[[ SOURCE DATA, beginning ]]
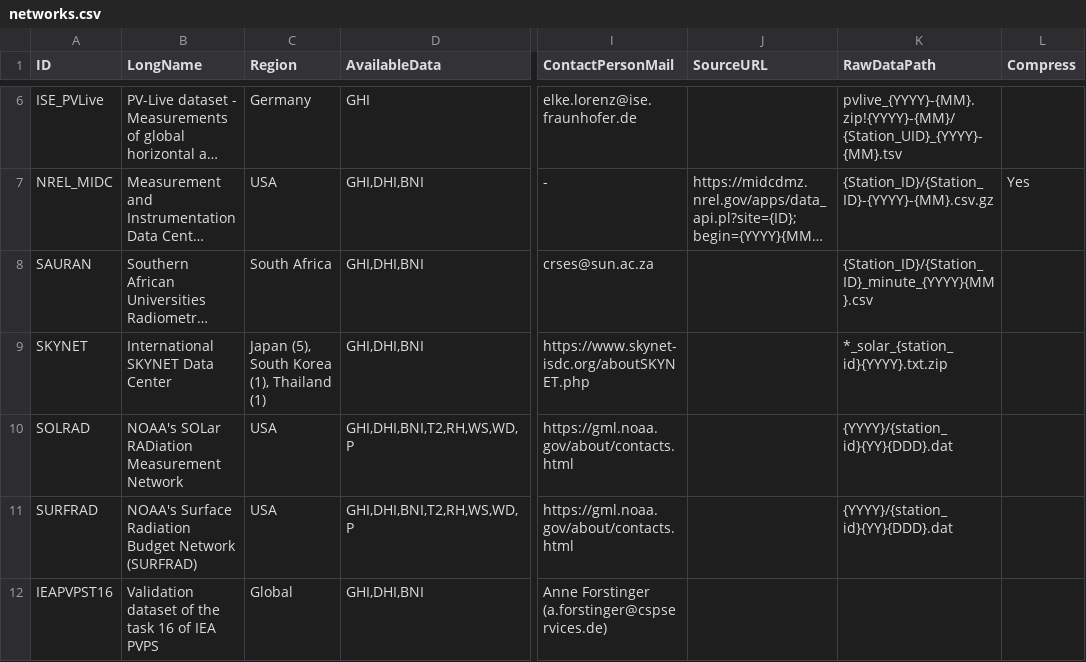
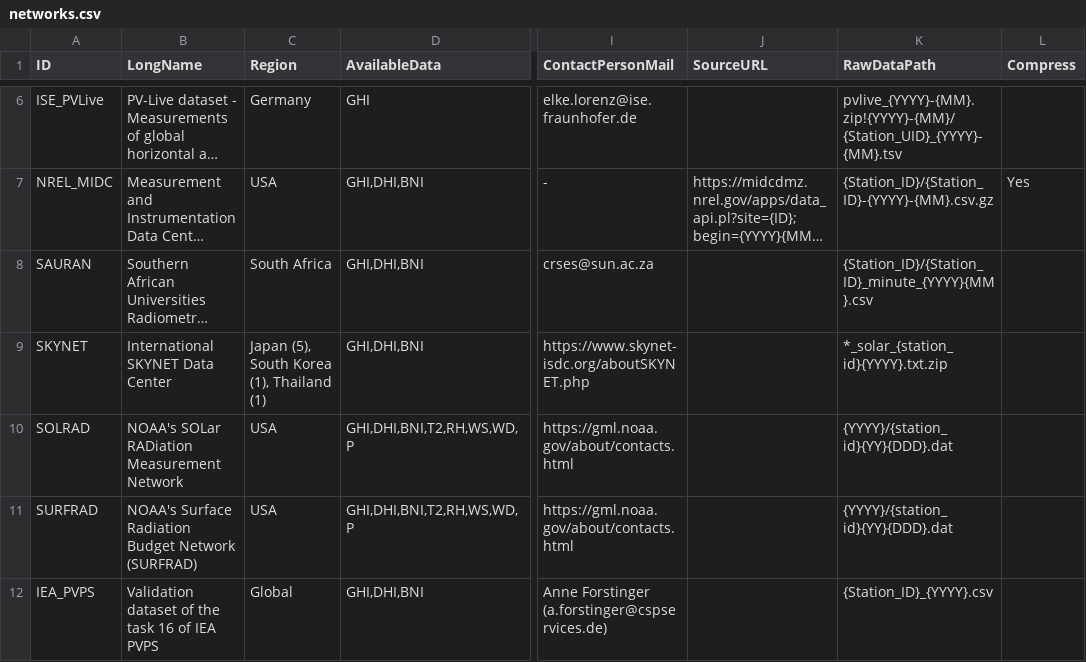
Before and after one commit to jcumbicosr/libinsitu, a CSV file: libinsitu/res/networks.csv, drawn as a sheet; only a part is shown, gaps mark what is left out; long unchanged cells end in …; the diff names each change by its address in the sheet, - before the commit and + after, or states it on an @@ line.

Commit message:
Working version of IEA_PSPV. Added asfreq(data) for regular data and faster write. Added support for NaN written in int vars (as _MissingValue)

```diff
--- a/libinsitu/res/networks.csv
+++ b/libinsitu/res/networks.csv
-A12 (ID): IEAPVPST16
+A12 (ID): IEA_PVPS
-K12 (RawDataPath): (empty)
+K12 (RawDataPath): {Station_ID}_{YYYY}.csv
```
Also changed, not shown: 11 other files.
[[ SOURCE DATA, end ]]
▸ EXERCISE AIM: Go through the material above and repeat it exactly. Omit the pictures.

▸ PROBLEM SOLUTION:
Before and after one commit to jcumbicosr/libinsitu, a CSV file: libinsitu/res/networks.csv, drawn as a sheet; only a part is shown, gaps mark what is left out; long unchanged cells end in …; the diff names each change by its address in the sheet, - before the commit and + after, or states it on an @@ line.

Commit message:
Working version of IEA_PSPV. Added asfreq(data) for regular data and faster write. Added support for NaN written in int vars (as _MissingValue)

```diff
--- a/libinsitu/res/networks.csv
+++ b/libinsitu/res/networks.csv
-A12 (ID): IEAPVPST16
+A12 (ID): IEA_PVPS
-K12 (RawDataPath): (empty)
+K12 (RawDataPath): {Station_ID}_{YYYY}.csv
```
Also changed, not shown: 11 other files.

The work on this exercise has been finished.